'''

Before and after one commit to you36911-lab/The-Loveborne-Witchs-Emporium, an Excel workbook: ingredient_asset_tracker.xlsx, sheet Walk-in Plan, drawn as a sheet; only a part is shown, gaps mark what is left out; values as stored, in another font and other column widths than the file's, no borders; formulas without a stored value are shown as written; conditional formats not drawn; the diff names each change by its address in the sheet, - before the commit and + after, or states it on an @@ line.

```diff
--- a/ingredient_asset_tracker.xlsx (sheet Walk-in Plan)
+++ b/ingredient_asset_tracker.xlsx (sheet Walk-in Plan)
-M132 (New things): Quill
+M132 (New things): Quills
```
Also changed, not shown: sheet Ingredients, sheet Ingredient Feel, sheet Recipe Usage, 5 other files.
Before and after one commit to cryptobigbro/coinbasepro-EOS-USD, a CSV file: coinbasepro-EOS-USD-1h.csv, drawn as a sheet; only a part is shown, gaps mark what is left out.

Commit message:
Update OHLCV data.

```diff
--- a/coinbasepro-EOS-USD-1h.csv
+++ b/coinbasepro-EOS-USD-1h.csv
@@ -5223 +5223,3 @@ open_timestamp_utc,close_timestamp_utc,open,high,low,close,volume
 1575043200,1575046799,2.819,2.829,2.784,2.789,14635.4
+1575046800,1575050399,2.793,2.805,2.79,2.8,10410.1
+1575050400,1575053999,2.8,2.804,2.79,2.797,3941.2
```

'''

* Task to carry out
What is the number of lines in the records that contain the word "things"? Answer with the number and nothing else.

* Response
2